1911 Encyclopædia Britannica/Szombathely
SZOMBATHELY (Ger., Steinamanger), the capital of the Hungarian county of Vas, 162 m. W. of Budapest by rail. Pop. (1900), 23,309. It is the seat of a Roman Catholic bishop, and possesses a beautiful cathedral (1797-1821) with two towers, 180 ft. high. Other buildings are the episcopal palace, to which is attached a museum of Roman antiquities, the county hall, the convent of the Dominicans and the seminary for Roman Catholic priests. Szombathely is an important railway and industrial centre, and has a state railway workshop, manufactories for agricultural machinery, foundries and steam mills.

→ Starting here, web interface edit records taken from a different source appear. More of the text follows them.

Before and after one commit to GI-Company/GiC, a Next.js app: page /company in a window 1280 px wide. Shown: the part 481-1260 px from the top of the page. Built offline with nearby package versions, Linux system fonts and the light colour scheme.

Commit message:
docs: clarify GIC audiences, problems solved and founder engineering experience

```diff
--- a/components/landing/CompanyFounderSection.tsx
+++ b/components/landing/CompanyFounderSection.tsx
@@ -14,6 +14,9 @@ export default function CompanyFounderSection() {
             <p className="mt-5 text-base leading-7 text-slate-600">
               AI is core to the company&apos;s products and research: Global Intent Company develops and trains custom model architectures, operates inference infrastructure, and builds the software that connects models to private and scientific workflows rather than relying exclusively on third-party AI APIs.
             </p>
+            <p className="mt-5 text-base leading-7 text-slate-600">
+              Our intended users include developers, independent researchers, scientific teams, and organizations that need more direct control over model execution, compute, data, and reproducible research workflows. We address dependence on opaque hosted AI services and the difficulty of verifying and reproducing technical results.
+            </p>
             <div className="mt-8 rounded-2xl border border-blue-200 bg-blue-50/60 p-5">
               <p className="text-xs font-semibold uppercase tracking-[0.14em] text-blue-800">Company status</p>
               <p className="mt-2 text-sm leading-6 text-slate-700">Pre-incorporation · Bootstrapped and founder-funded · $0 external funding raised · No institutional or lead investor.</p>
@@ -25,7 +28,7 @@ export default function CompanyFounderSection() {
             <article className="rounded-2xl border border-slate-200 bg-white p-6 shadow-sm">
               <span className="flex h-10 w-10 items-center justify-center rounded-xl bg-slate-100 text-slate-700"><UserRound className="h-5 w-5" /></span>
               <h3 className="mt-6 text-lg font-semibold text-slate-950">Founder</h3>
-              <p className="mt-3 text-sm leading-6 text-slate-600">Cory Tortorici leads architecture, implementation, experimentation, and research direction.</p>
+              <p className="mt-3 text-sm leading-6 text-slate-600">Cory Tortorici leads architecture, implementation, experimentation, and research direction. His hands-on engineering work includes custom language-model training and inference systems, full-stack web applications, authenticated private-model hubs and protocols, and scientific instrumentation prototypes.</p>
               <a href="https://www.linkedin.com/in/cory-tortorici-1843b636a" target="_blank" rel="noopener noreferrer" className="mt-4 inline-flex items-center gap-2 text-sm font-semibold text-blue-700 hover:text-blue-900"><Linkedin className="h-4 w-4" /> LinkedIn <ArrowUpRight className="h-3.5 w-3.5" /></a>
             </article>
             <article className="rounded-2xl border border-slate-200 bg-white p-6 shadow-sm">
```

About 5 m. south of Szombathely lies the small village of Jaak, with a Dominican convent from the nth century, which has a remarkably beautiful church, one of the best specimens of Romanesque architecture in the country. About 16 m. by rail south of the town is Kormend (pop. 6171), with a beautiful castle belonging to Count Bathyanyi. About 16 m. by rail, west of Kormend is the small town of Szent Gotthard (pop., 2055, mostly Germans), with a Cistercian abbey, founded by King Bela III. in n 83, where General Montecucculi gained a decisive victory over the Turks in 1664.
Szombathely occupies the site of the Roman town Sabaria Savaria), which was the capital of Pannonia. Here in A.D. 193 Septimius Severus was proclaimed emperor by his legions. Many remains from the Roman period have been excavated, such as traces of an amphitheatre, a triumphal arch, the old fortifications, an aqueduct, &c. The remains are preserved partly in the museum at Budapest, and partly in the municipal museum. The bishopric was created in 1777.